§ **Exercise directions**: Within the listing that follows, how many lines contain the word "setForm"? Only the number is wanted.

--- START ---

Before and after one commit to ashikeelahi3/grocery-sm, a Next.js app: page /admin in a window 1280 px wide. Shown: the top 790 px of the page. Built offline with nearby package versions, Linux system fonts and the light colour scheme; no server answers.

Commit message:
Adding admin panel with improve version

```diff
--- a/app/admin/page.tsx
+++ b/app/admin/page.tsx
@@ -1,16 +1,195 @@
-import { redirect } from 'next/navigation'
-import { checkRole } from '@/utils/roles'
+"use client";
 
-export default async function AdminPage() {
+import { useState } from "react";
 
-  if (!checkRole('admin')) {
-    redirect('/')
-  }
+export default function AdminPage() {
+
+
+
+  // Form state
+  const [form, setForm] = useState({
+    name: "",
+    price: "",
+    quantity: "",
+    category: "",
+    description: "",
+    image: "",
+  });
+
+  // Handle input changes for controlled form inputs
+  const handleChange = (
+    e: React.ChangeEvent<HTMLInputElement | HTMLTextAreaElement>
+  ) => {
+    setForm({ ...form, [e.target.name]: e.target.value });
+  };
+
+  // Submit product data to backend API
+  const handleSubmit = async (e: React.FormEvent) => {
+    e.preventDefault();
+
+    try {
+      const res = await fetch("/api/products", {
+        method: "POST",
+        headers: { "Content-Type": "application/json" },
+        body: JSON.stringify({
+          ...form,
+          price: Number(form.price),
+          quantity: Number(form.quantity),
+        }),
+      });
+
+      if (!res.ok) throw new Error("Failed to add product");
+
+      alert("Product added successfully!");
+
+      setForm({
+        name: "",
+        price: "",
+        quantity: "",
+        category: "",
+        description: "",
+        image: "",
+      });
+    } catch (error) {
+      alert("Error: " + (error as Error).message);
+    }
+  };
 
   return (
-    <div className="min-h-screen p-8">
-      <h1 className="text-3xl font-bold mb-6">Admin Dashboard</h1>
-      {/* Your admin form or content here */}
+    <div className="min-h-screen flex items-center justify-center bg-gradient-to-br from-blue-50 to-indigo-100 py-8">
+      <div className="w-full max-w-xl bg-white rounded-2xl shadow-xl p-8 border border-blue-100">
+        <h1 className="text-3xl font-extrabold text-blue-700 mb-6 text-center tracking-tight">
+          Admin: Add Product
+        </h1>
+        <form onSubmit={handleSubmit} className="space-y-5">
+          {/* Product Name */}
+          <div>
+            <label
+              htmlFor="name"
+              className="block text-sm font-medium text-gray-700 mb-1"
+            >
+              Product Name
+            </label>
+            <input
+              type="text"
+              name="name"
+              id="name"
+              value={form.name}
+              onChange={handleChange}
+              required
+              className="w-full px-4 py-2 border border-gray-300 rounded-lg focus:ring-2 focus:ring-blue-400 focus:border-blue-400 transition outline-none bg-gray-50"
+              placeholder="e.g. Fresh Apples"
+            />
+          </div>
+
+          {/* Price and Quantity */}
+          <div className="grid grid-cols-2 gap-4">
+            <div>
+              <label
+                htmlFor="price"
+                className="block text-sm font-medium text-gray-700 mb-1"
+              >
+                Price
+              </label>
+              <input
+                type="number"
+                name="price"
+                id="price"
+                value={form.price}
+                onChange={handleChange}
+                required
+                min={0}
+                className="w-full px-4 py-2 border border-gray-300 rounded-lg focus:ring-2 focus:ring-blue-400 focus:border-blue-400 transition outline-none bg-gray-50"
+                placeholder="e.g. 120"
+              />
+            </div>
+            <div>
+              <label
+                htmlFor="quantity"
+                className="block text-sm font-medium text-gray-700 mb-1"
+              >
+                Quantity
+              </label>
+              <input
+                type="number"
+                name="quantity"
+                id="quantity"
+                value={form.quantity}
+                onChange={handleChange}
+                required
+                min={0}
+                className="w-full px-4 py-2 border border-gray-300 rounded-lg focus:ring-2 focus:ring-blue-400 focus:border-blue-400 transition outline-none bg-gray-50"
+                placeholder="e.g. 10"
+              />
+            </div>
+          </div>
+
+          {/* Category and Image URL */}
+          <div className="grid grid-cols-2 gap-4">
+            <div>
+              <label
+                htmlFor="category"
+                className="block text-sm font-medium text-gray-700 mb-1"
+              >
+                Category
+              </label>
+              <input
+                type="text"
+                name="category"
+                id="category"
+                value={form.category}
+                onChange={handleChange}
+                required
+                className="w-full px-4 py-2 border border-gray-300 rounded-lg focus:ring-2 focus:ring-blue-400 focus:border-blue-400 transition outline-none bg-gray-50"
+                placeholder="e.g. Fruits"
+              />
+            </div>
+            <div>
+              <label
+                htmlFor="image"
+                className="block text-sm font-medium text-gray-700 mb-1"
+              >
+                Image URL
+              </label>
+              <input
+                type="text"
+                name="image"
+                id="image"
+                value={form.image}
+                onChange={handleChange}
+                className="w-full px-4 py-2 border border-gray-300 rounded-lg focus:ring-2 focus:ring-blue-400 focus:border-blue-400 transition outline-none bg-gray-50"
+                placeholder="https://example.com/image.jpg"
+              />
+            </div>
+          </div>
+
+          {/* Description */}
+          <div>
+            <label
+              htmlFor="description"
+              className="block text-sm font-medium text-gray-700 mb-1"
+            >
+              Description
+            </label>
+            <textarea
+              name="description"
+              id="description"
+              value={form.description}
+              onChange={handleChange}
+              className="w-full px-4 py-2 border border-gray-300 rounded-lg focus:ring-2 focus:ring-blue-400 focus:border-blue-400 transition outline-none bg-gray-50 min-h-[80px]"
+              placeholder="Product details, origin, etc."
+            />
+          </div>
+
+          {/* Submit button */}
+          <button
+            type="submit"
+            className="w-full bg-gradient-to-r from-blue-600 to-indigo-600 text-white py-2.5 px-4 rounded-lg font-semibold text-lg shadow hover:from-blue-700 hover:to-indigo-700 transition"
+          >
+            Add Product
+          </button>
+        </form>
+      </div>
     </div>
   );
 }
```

--- END ---

§ **Output for this task**: 3